Oxygen is vital to life. In the atmosphere, oxygen comprises over 20% of the available gases. In aquatic ecosystems, however, oxygen is scarce. To be useful to aquatic organisms, oxygen must be in the form of molecular oxygen, O2. The concentration of oxygen in water can be affected by many physical and biological factors. Respiration by plants and animals reduces oxygen concentrations, while the photosynthetic activity of plants increases it. In photosynthesis, carbon is assimilated into the biosphere and oxygen is made available, as follows:
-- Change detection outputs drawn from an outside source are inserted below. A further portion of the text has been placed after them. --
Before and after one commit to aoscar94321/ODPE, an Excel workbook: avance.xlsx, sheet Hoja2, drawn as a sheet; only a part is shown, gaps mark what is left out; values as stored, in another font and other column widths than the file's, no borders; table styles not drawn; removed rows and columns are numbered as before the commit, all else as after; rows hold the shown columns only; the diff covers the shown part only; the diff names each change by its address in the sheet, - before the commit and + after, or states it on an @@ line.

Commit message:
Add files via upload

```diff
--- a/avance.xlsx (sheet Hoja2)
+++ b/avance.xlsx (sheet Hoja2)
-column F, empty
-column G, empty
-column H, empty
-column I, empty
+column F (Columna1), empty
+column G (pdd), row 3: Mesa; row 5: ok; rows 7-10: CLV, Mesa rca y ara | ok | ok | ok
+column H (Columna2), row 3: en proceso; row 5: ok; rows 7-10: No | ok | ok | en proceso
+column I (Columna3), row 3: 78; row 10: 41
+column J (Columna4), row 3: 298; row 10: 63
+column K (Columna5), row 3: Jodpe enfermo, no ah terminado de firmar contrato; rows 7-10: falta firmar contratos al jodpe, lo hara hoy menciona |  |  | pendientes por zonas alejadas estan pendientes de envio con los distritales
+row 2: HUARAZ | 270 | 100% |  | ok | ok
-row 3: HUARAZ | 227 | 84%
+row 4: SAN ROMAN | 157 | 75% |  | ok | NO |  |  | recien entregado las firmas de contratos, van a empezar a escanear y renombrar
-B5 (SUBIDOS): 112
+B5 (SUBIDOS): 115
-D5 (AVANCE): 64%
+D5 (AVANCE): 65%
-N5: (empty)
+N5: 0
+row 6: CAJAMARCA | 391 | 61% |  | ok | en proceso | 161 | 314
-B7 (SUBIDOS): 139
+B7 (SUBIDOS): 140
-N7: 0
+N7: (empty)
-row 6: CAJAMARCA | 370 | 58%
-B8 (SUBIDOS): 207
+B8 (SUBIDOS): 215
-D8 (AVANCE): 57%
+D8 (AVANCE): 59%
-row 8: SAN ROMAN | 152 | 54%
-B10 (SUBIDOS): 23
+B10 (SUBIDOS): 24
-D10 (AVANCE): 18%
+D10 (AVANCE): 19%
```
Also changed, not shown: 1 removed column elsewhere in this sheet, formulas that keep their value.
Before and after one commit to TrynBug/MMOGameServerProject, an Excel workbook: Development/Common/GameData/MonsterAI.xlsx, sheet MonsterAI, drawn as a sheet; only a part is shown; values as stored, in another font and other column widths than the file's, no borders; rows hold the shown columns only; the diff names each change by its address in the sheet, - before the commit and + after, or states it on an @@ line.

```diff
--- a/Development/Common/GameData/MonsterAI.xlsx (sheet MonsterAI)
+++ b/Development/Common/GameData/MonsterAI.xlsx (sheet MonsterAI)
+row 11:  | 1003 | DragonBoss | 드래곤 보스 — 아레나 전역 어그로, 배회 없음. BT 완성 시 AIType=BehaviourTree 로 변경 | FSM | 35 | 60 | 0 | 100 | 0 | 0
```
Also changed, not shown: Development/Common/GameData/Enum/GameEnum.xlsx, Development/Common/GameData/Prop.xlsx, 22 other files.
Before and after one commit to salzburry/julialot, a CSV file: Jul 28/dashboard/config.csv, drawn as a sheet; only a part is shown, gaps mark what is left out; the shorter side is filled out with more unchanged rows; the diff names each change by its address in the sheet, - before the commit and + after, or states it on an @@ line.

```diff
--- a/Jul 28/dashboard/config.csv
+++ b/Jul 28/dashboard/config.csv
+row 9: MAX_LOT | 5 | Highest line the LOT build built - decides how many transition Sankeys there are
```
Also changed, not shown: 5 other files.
{\text{6 }}{{\text{H}}_{\text{2}}}{\text{O }} + {\text{ 6 C}}{{\text{O}}_{\text{2}}}\left( {\text{g}} \right) + {\text{ energy}} \to {{\text{C}}_{\text{6}}}{{\text{H}}_{{\text{12}}}}{{\text{O}}_{\text{6}}} + {\text{ 6 }}{{\text{O}}_{\text{2}}}\left( {\text{g}} \right)

The rate of assimilation of carbon in water depends on the type and quantity of plants within the water. Primary productivity is the measure of this rate of carbon assimilation. As the above equation indicates, the production of oxygen can be used to monitor the primary productivity of an aquatic ecosystem. A measure of oxygen production over time provides a means of calculating the amount of carbon that has been bound in organic compounds during that period of time. Primary productivity can also be measured by determining the rate of carbon dioxide utilization or the rate of formation of organic compounds.


In the Preliminary Activity, you will gain experience using a Dissolved Oxygen Probe as you measure the DO level of a water sample provided by your teacher. You will also learn how to calculate respiration rate, gross productivity, and net productivity.

After completing the Preliminary Activity, you will first use reference sources to find out more about primary productivity before you choose and investigate a researchable question dealing with primary productivity.